- REQUIRED WORK -
Check every line below for the word "response" and copy each one that has it.

- PROVIDED RECORDS -
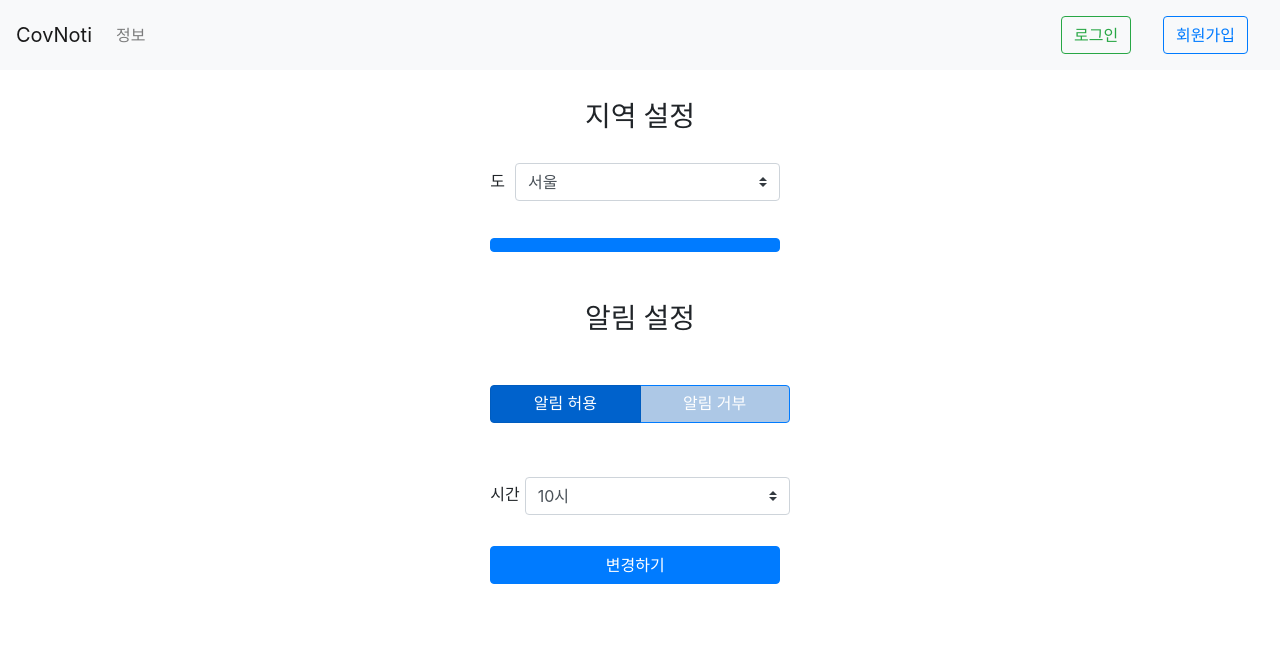
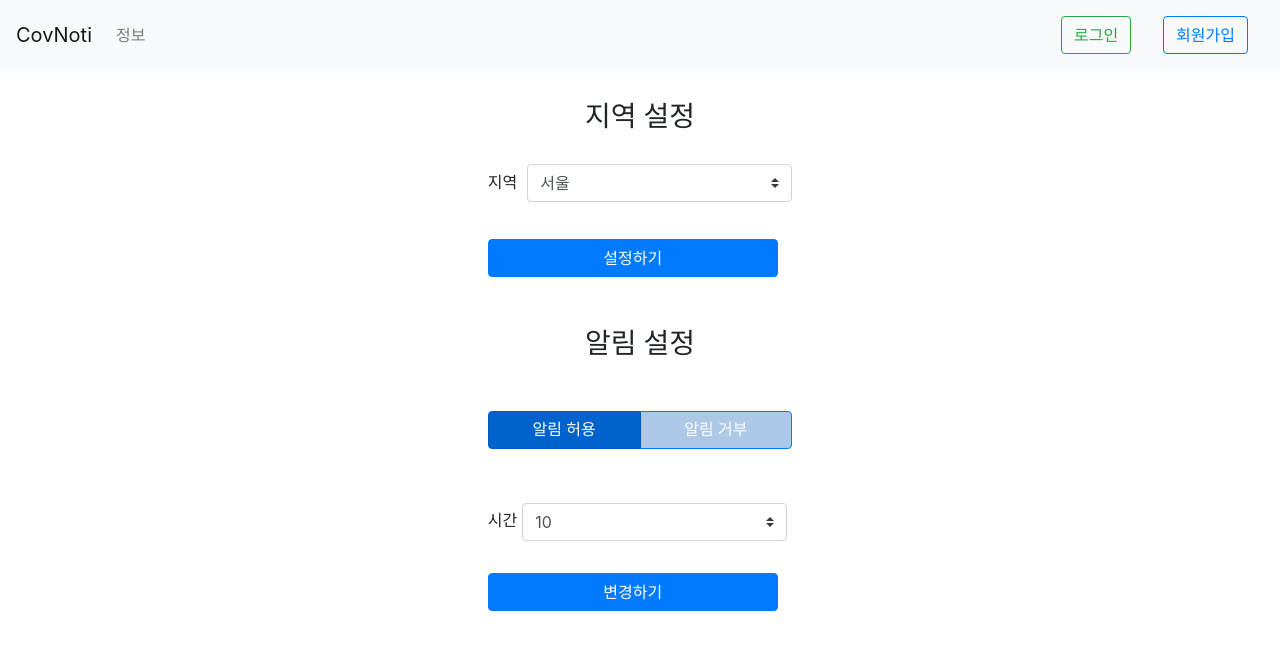
Before and after one commit to NucPoop/Covserver-front, a React (Create React App) app: page /location in a window 1280 px wide. Shown: the top 650 px of the page. Built offline with nearby package versions, Linux system fonts and the light colour scheme; no server answers.

Commit message:
[add] update location, notify

```diff
--- a/src/pages/LocationList.js
+++ b/src/pages/LocationList.js
@@ -4,18 +4,33 @@ import Button from 'react-bootstrap/Button';
 import Form from 'react-bootstrap/Form';
 
 export default class LocationList extends Component {
-    constructor(props){
+    constructor(props) {
         super(props);
+        this.state = {
+            location: ""
+        }
 
+        this.formControl = React.createRef();
+    }
+
+    submit = (event) => {
+        event.preventDefault();
+        this.props.onSubmit(this.state.location);
+    }
+
+    componentDidMount() {
+        this.setState({
+            location: this.formControl.current.value
+        });
     }
 
     render() {
         return (
-            <form className="location-list">
-                <Form>
+            <form className="location-list" onSubmit={this.submit}>
+                <Form >
                     <Form.Group controlId="location-state">
-                        <Form.Label className="label">도</Form.Label>
-                        <Form.Control className="province" as="select" custom>
+                        <Form.Label className="label">지역</Form.Label>
+                        <Form.Control ref={this.formControl} className="province" as="select" custom onChange={(event) => { this.state.location = event.target.value }}>
                             <option>서울</option>
                             <option>부산</option>
                             <option>대구</option>
@@ -37,7 +52,7 @@ export default class LocationList extends Component {
                     </Form.Group>
                 </Form>
 
-                <Button type="submit" className="edit-info" value={this.props.btnValue}></Button>
+                <Button type="submit" className="edit-info">{this.props.btnValue}</Button>
             </form>
         );
     }
--- a/src/pages/LocationSetting.js
+++ b/src/pages/LocationSetting.js
@@ -5,43 +5,104 @@ import Button from 'react-bootstrap/Button';
 import ToggleButtonGroup from 'react-bootstrap/ToggleButtonGroup';
 import ToggleButton from 'react-bootstrap/ToggleButton';
 import LocationList from './LocationList';
+import { updateLocation, updateNotify } from './components/UserAPIs'
+import { TimerSharp } from '@material-ui/icons';
 //import Button from 'react-bootstrap/Button';
 
 export default class LocationSetting extends Component {
-    setTime(){
+    constructor(props) {
+        super(props);
+        this.state = {
+            title: "설정하기",
+            time: '',
+            notify: ''
+        }
+
+        this.timeForm = React.createRef();
+        this.selectForm = React.createRef();
+    }
+
+    setLocation = (value) => {
+
+        const locationRequest = {
+            location: value
+        }
+
+        updateLocation(locationRequest).then(response => {
+            this.props.currentUser.location = locationRequest.location;
+            alert(response.message);
+            console.log(this.props.currentUser.location);
+        }).catch(error => {
+            alert(error);
+        });
+    }
+
+    setNotify = (event) => {
+        event.preventDefault();
+
+        const notifyRequest = {
+            notifyYn: this.state.notify,
+            notifyTime: this.state.time
+        }
+
+        console.log(this.state);
+        console.log(notifyRequest);
+
+        updateNotify(notifyRequest).then(response => {
+            this.props.currentUser.notifyYn = notifyRequest.notifyYn;
+            this.props.currentUser.notifyTime = notifyRequest.notifyTime;
+            alert(response.message);
+        }).catch(error => {
+            alert(error);
+        })
+
+    }
+
+    setTime() {
         var arr = [];
 
         for (let i = 10; i <= 23; i++) {
-            arr.push(<option key={i} value="{i}">{i}시</option>)
+            arr.push(<option key={i}>{i}</option>)
         }
 
         return arr;
     }
 
+    componentDidMount() {
+        this.setState({
+            time: this.timeForm.current.value,
+            notify: 'Y'
+        });
+    }
+
     render() {
+        //const title = "설정하기";
         return (
             <div className="location-setting">
                 <h3>지역 설정</h3>
 
-                <LocationList />
+                <LocationList btnValue={this.state.title} onSubmit={this.setLocation} />
 
                 <div className="alarm-setting">
                     <h3>알림 설정</h3>
 
                     <Form>
-                        <ToggleButtonGroup className="alarm-radio" type="radio" name="options" defaultValue={1}>
-                            <ToggleButton className="alarm-radiobtn" value={1}>알림 허용</ToggleButton>
-                            <ToggleButton className="alarm-radiobtn" value={0}>알림 거부</ToggleButton>
+                        <ToggleButtonGroup ref={this.selectForm} className="alarm-radio" type="radio" name="options" defaultValue={"Y"} onChange={(select) => { this.state.notify = select }}>
+                            <ToggleButton className="alarm-radiobtn" value={"Y"}>알림 허용</ToggleButton>
+                            <ToggleButton className="alarm-radiobtn" value={"N"}>알림 거부</ToggleButton>
                         </ToggleButtonGroup>
                         <Form.Group controlId="timeset">
                             <Form.Label className="timeLabel">시간</Form.Label>
-                            <Form.Control className="time" as="select" custom>
+                            <Form.Control ref={this.timeForm} className="time" as="select" custom onChange={(time) => { this.state.time = time.target.value }}>
                                 {this.setTime()}
                             </Form.Control>
                         </Form.Group>
                     </Form>
 
-                    <Button className="setalarm-btn" type="submit" controlId="setAlarm">변경하기</Button>
+                    <form onSubmit={this.setNotify}>
+                        <Button className="setalarm-btn" type="submit" controlId="setAlarm">변경하기</Button>
+                    </form>
+
                 </div>
             </div>
         );
--- a/src/pages/components/UserAPIs.js
+++ b/src/pages/components/UserAPIs.js
@@ -3,22 +3,22 @@ import { API_BASE_URL, ACCESS_TOKEN } from '../Index';
 //import axios from "axios";
 //import { useState, useEffect } from "react";
 
-const request = (options) =>{
+const request = (options) => {
     const headers = new Headers({
         'Content-Type': 'application/json',
     })
 
-    if(localStorage.getItem(ACCESS_TOKEN)) {
+    if (localStorage.getItem(ACCESS_TOKEN)) {
         headers.append('Authorization', 'Bearer ' + localStorage.getItem(ACCESS_TOKEN))
     }
 
-    const defaults = {headers: headers};
+    const defaults = { headers: headers };
     options = Object.assign({}, defaults, options);
 
     return fetch(options.url, options)
         .then(response =>
             response.json().then(json => {
-            if(!response.ok) {
+                if (!response.ok) {
                     return Promise.reject(json);
                 }
                 return json;
@@ -41,7 +41,7 @@ export function checkEmailAvailability(email) {
     });
 }
 
-export function signup(signupRequest){
+export function signup(signupRequest) {
     return request({
         url: API_BASE_URL + "/user/signup",
         method: 'POST',
@@ -49,7 +49,7 @@ export function signup(signupRequest){
     });
 }
 
-export function updatePassword(passwordRequest){
+export function updatePassword(passwordRequest) {
     return request({
         url: API_BASE_URL + "/user/updatePassword",
         method: 'POST',
@@ -58,7 +58,7 @@ export function updatePassword(passwordRequest){
 }
 
 export function getCurrentUser() {
-    if(!localStorage.getItem(ACCESS_TOKEN)){
+    if (!localStorage.getItem(ACCESS_TOKEN)) {
         return Promise.reject("No access token set.");
     }
 
@@ -75,3 +75,27 @@ export function withdraw(passwordRequest) {
         body: JSON.stringify(passwordRequest)
     });
 }
+
+export function updateLocation(locationRequest) {
+    if (!localStorage.getItem(ACCESS_TOKEN)) {
+        return Promise.reject("No access token set.");
+    }
+
+    return request({
+        url: API_BASE_URL + "/user/updateLocation",
+        method: 'POST',
+        body: JSON.stringify(locationRequest)
+    });
+}
+
+export function updateNotify(notifyRequest){
+    if (!localStorage.getItem(ACCESS_TOKEN)) {
+        return Promise.reject("No access token set.");
+    }
+    return request({
+        url: API_BASE_URL + "/user/updateNotify",
+        method: 'POST',
+        body: JSON.stringify(notifyRequest)
+    });
+
+}
```
Lines whose indentation alone changed are shown as unchanged.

- EXERCISE RESULT -
+        updateLocation(locationRequest).then(response => {
+            alert(response.message);
+        updateNotify(notifyRequest).then(response => {
+            alert(response.message);
         .then(response =>
             response.json().then(json => {
-            if(!response.ok) {
+                if (!response.ok) {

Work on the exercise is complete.